====== Listed records ======

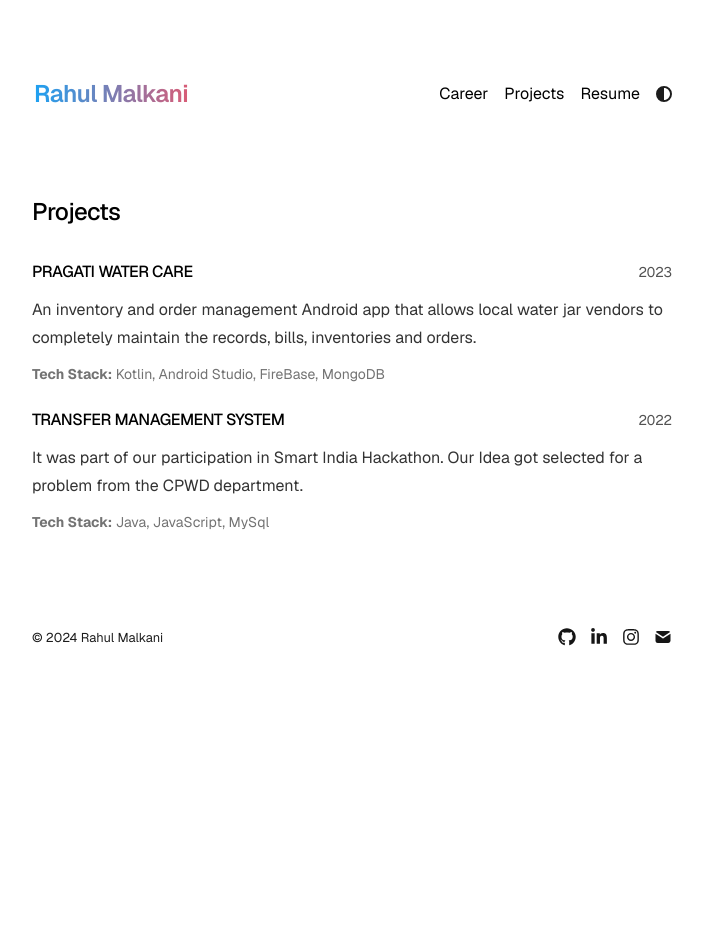
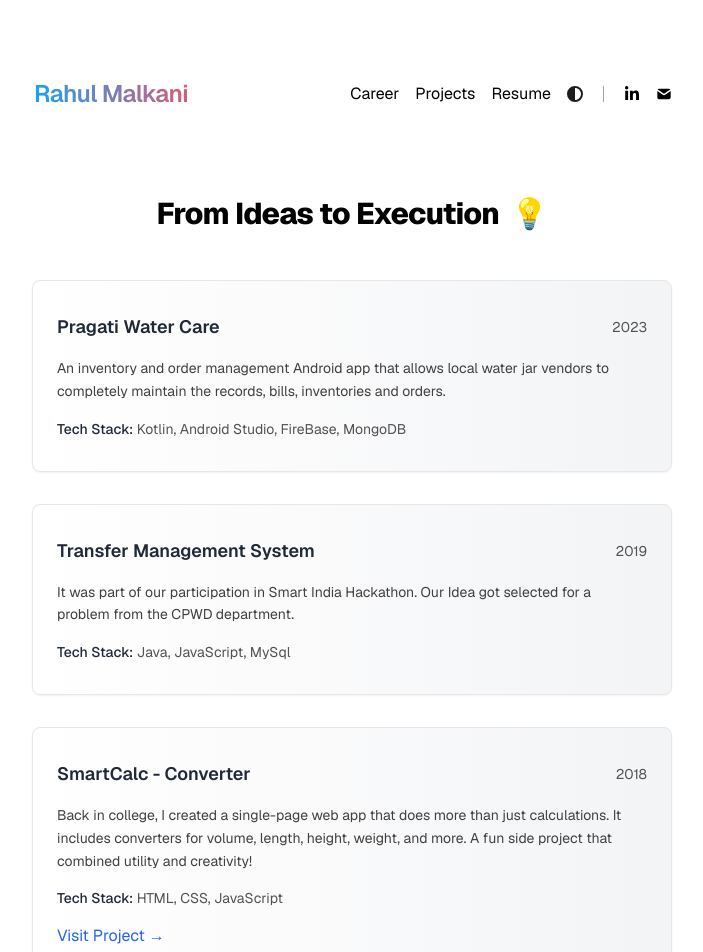
Before and after one commit to rahulmalkani/online-portfolio, a Next.js app: page /projects in a window 1280 px wide. Shown: the top 952 px of the page, without its empty margins (288-991 px from the left). Before the commit the page ends 800 px from the top, so only its background shows below. Built offline with nearby package versions, Linux system fonts and the light colour scheme.

Commit message:
Design changes done and project page created

```diff
--- a/app/career/career-data.tsx
+++ b/app/career/career-data.tsx
@@ -9,7 +9,7 @@ export interface Job {
 export const jobs: Job[] = [
   {
     position: "SDE-II (Android)",
-    company: "AngleOne",
+    company: "Angle One",
     duration: "Nov '24 – Present",
     description:
       "Currently building and enhancing the Android AngleOne App, providing seamless and secure mobile finance solutions for users.",
--- a/app/career/page.tsx
+++ b/app/career/page.tsx
@@ -9,28 +9,28 @@ export const metadata: Metadata = {
 
 export default function Career() {
   return (
-    <section className="max-w-4xl mx-auto px-2">
-      <h1 className="mb-12 text-2xl font-extrabold tracking-tight text-center">
+    <section className="max-w-4xl mx-auto">
+  <h1 className="mb-12 text-2xl sm:text-3xl font-extrabold tracking-tight text-center">
     The Path I’ve Walked &nbsp; 🐾
   </h1>
   <div className="space-y-8">
     {jobs.map((job, index) => (
       <div
         key={index}
-            className="p-6 border rounded-lg shadow-sm bg-white dark:bg-neutral-800 transition-transform hover:shadow-lg hover:scale-[1.03] duration-200">
-
+        className="py-8 px-6 border rounded-lg bg-gradient-to-r from-white to-gray-100 dark:from-neutral-800 dark:to-neutral-900 shadow-sm hover:shadow-lg hover:scale-[1.03] transition-transform duration-300"
+      >
         {/* Header */}
         <div className="flex justify-between items-center">
-              <span className="text-lg font-semibold text-black dark:text-white">
+          <div className="text-lg font-semibold text-gray-800 dark:text-gray-200">
             {job.position}
-              </span>
-              <span className="text-sm text-neutral-600 dark:text-neutral-400">
+          </div>
+          <div className="text-sm text-neutral-600 dark:text-neutral-400">
             {job.duration}
-              </span>
+          </div>
         </div>
 
         {/* Company */}
-            <div className="mb-4 text-lg font-semibold text-blue-600 dark:text-blue-400 -mt-0.5">
+        <div className="text-lg text-blue-600 dark:text-blue-400">
           <a
             href={job.url}
             target="_blank"
@@ -42,16 +42,18 @@ export default function Career() {
         </div>
 
         {/* Description */}
-            <div className="text-sm leading-relaxed text-neutral-700 dark:text-neutral-300">
+        <div className="mt-4 text-sm leading-relaxed text-neutral-700 dark:text-neutral-300">
           {job.description.split("\n").map((paragraph, i) => (
-                <p key={i} className="mb-6">{paragraph}</p>
+            <p key={i} className="mb-4">{paragraph}</p>
           ))}
         </div>
+
         {/* Divider */}
-            <hr className="border-t border-neutral-300 dark:border-neutral-600" />
+        <hr className="mt-2 border-t border-neutral-300 dark:border-neutral-700 opacity-50" />
       </div>
     ))}
   </div>
 </section>
+
   );
 }
--- a/app/components/footer.tsx
+++ b/app/components/footer.tsx
@@ -8,28 +8,9 @@ import {
 } from "react-icons/fa6";
 import { TbMailFilled } from "react-icons/tb";
 import { metaData, socialLinks } from "app/config";
+import { SocialLink } from "./social-link";
 
 const YEAR = new Date().getFullYear();
-
-function SocialLink({ href, icon: Icon, hoverColor }) {
-  const hoverClasses = {
-    github: "lg:hover:text-white",
-    linkedin: "lg:hover:text-blue-500",
-    instagram: "lg:hover:text-pink-500",
-    email: "lg:hover:text-red-500",
-  };
-
-  return (
-    <a
-      href={href}
-      target="_blank"
-      rel="noopener noreferrer"
-      className={`transition-colors lg:brightness-75 lg:hover:brightness-100 duration-300 ${hoverClasses[hoverColor]}`}
-    >
-      <Icon />
-    </a>
-  );
-}
 
 function SocialLinks() {
   return (
--- a/app/components/nav.tsx
+++ b/app/components/nav.tsx
@@ -1,6 +1,10 @@
 import Link from "next/link";
 import { ThemeSwitch } from "./theme-switch";
 import { metaData } from "../config";
+import { SocialLink } from "./social-link";
+import { socialLinks } from "../config";
+import { FaLinkedinIn } from "react-icons/fa6";
+import { TbMailFilled } from "react-icons/tb";
 
 const navItems = {
   "/career": { name: "Career" },
@@ -21,7 +25,7 @@ export function Navbar() {
             <span className="absolute bottom-0 left-1/2 w-0 h-0.5 bg-gradient-to-r from-[#1DA1F2] to-[#D85C76] dark:from-[#24CCFF] dark:to-[#EA8396] transition-all duration-500 ease-in-out group-hover:w-full group-hover:left-0"></span>
           </Link>
         </div>
-        <div className="flex flex-row gap-4 mt-6 md:mt-0 md:ml-auto items-center">
+        <div className="flex flex-row gap-4 mt-6 md:mt-0 md:ml-auto items-center justify-center">
           {Object.entries(navItems).map(([path, { name }]) =>
             path.startsWith("http") ? (
               <a
@@ -46,6 +50,10 @@ export function Navbar() {
             )
           )}
           <ThemeSwitch />
+          {/* Vertical Divider */}
+          <div className="h-4 border-l border-neutral-400 dark:border-neutral-600 mx-1"></div>
+          <SocialLink href={socialLinks.linkedin} icon={FaLinkedinIn} hoverColor="linkedin" />
+          <SocialLink href={socialLinks.email} icon={TbMailFilled} hoverColor="email" />
         </div>
       </div>
     </nav>
--- /dev/null
+++ b/app/components/social-link.tsx
@@ -0,0 +1,19 @@
+export function SocialLink({ href, icon: Icon, hoverColor }) {
+    const hoverClasses = {
+      github: "lg:hover:text-white",
+      linkedin: "lg:hover:text-blue-500",
+      instagram: "lg:hover:text-pink-500",
+      email: "lg:hover:text-red-500",
+    };
+
+    return (
+      <a
+        href={href}
+        target="_blank"
+        rel="noopener noreferrer"
+        className={`transition-colors lg:brightness-75 lg:hover:brightness-100 duration-300 ${hoverClasses[hoverColor]}`}
+      >
+        <Icon />
+      </a>
+    );
+  }
--- a/app/page.tsx
+++ b/app/page.tsx
@@ -48,6 +48,9 @@ export default function Page() {
       When I’m not coding, you’ll find me chasing new adventures in the mountains, strumming my guitar to relax, or diving into deep conversations about life and technology. I also love trekking through rugged trails, seeking new challenges and inspirations along the way.
     </p>
     <p>
+    While Android development is where I’ve truly found my passion, my coding journey kicked off with JavaScript, HTML, and CSS during my college days. It’s a world I still enjoy revisiting—just like I did to bring this portfolio to life.
+    </p>
+    <p>
       Let’s connect! Feel free to reach out to me on{" "}
       <a href={socialLinks.linkedin} target="_blank">
         LinkedIn
--- a/app/projects/page.tsx
+++ b/app/projects/page.tsx
@@ -9,44 +9,52 @@ export const metadata: Metadata = {
 
 export default function Projects() {
   return (
-    <section>
-      <h1 className="mb-8 text-2xl font-medium tracking-tight">Projects</h1>
-      <div className="space-y-6">
+    <section className="max-w-4xl mx-auto">
+      <h1 className="mb-12 text-2xl sm:text-3xl font-extrabold tracking-tight text-center">
+        From Ideas to Execution &nbsp;💡
+      </h1>
+      <div className="space-y-8">
         {projects.map((project, index) => (
           <div
             key={index}
-            className="block group transition-opacity duration-200"
+            className="py-8 px-6 border rounded-lg bg-gradient-to-r from-white to-gray-100 dark:from-neutral-800 dark:to-neutral-900 shadow-sm hover:shadow-lg hover:scale-[1.03] transition-transform duration-300"
           >
-            <div className="flex flex-col">
-              <div className="w-full flex justify-between items-baseline">
-                <span className="text-black dark:text-white font-medium tracking-tight">
+            {/* Header */}
+            <div className="flex justify-between items-center">
+              <div className="text-lg font-semibold text-gray-800 dark:text-gray-200">
                 {project.title}
-                </span>
-                <span className="text-neutral-600 dark:text-neutral-400 tabular-nums text-sm">
+              </div>
+              <div className="text-sm text-neutral-600 dark:text-neutral-400">
                 {project.year}
-                </span>
               </div>
-              <p className="prose prose-neutral dark:prose-invert pt-3">
+            </div>
+
+            {/* Description */}
+            <p className="mt-4 text-sm leading-relaxed text-neutral-700 dark:text-neutral-300">
               {project.description}
             </p>
-              {/* Show Tech Stack */}
-              <div className="mt-3 text-sm text-neutral-500 dark:text-neutral-300">
-                <strong>Tech Stack:</strong> {project.techStack}
+
+            {/* Tech Stack */}
+            <div className="mt-4 text-sm text-neutral-600 dark:text-neutral-400">
+              <strong className="font-medium text-gray-800 dark:text-gray-200">
+                Tech Stack:
+              </strong>{" "}
+              {project.techStack}
             </div>
-              {/* Conditionally render URL if present */}
+
+            {/* URL */}
             {project.url && (
-                <div className="mt-3 text-sm">
+              <div className="mt-4">
                 <a
                   href={project.url}
                   target="_blank"
                   rel="noopener noreferrer"
-                    className="text-blue-600 dark:text-blue-400 hover:text-blue-600 dark:hover:text-blue-400 hover:underline"
+                  className="text-blue-600 dark:text-blue-400 hover:underline"
                 >
-                    Visit Project
+                  Visit Project →
                 </a>
               </div>
             )}
-            </div>
           </div>
         ))}
       </div>
--- a/app/projects/project-data.tsx
+++ b/app/projects/project-data.tsx
@@ -8,7 +8,7 @@ export interface Project {
 
 export const projects: Project[] = [
   {
-    title: "PRAGATI WATER CARE",
+    title: "Pragati Water Care",
     year: 2023,
     description:
       "An inventory and order management Android app that allows local water jar vendors to completely maintain the records, bills, inventories and orders.",
@@ -16,11 +16,19 @@ export const projects: Project[] = [
     techStack: "Kotlin, Android Studio, FireBase, MongoDB",
   },
   {
-    title: "TRANSFER MANAGEMENT SYSTEM",
-    year: 2022,
+    title: "Transfer Management System",
+    year: 2019,
     description:
       "It was part of our participation in Smart India Hackathon. Our Idea got selected for a problem from the CPWD department.",
     url: "",
     techStack: "Java, JavaScript, MySql",
   },
+  {
+    title: "SmartCalc - Converter",
+    year: 2018,
+    description:
+      "Back in college, I created a single-page web app that does more than just calculations. It includes converters for volume, length, height,   weight, and more. A fun side project that combined utility and creativity!",
+    url: "https://codepen.io/rahulmalkani/full/jyjMEd",
+    techStack: "HTML, CSS, JavaScript",
+  },
 ];
```
Lines whose indentation alone changed are shown as unchanged.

======

- Task statement
Every line in the listing that holds the string "hoverColor" should be copied out.

- Answer section
-function SocialLink({ href, icon: Icon, hoverColor }) {
-      className={`transition-colors lg:brightness-75 lg:hover:brightness-100 duration-300 ${hoverClasses[hoverColor]}`}
+          <SocialLink href={socialLinks.linkedin} icon={FaLinkedinIn} hoverColor="linkedin" />
+          <SocialLink href={socialLinks.email} icon={TbMailFilled} hoverColor="email" />
+export function SocialLink({ href, icon: Icon, hoverColor }) {
+        className={`transition-colors lg:brightness-75 lg:hover:brightness-100 duration-300 ${hoverClasses[hoverColor]}`}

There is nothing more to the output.